[Given information]
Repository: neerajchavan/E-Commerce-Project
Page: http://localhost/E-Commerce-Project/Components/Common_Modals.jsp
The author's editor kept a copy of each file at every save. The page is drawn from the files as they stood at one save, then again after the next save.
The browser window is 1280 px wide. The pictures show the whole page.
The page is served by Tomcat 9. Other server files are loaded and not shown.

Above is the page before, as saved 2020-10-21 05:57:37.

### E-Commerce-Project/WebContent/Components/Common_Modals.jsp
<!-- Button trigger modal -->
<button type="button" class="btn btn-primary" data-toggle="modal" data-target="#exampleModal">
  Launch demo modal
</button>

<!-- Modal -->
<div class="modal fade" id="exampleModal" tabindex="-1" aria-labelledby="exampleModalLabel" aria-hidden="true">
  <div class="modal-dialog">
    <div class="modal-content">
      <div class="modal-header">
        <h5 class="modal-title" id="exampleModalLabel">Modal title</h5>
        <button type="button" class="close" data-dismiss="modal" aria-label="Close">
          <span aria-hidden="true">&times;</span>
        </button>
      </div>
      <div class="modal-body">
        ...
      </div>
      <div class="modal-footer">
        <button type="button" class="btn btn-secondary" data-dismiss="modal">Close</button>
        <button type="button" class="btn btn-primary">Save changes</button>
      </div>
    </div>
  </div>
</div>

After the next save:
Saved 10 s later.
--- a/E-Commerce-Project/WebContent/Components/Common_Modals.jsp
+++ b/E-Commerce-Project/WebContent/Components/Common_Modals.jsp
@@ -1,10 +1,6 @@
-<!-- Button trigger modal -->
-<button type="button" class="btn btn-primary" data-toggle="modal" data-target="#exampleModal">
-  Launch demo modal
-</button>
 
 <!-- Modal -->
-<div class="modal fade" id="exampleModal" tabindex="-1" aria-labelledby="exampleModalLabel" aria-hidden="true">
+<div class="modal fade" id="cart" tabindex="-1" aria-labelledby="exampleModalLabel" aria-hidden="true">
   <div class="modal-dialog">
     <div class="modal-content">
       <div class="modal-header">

[Exercise brief]
Go through the records and gather the lines that hold "Components".

[Final answer]
Page: http://localhost/E-Commerce-Project/Components/Common_Modals.jsp
### E-Commerce-Project/WebContent/Components/Common_Modals.jsp
--- a/E-Commerce-Project/WebContent/Components/Common_Modals.jsp
+++ b/E-Commerce-Project/WebContent/Components/Common_Modals.jsp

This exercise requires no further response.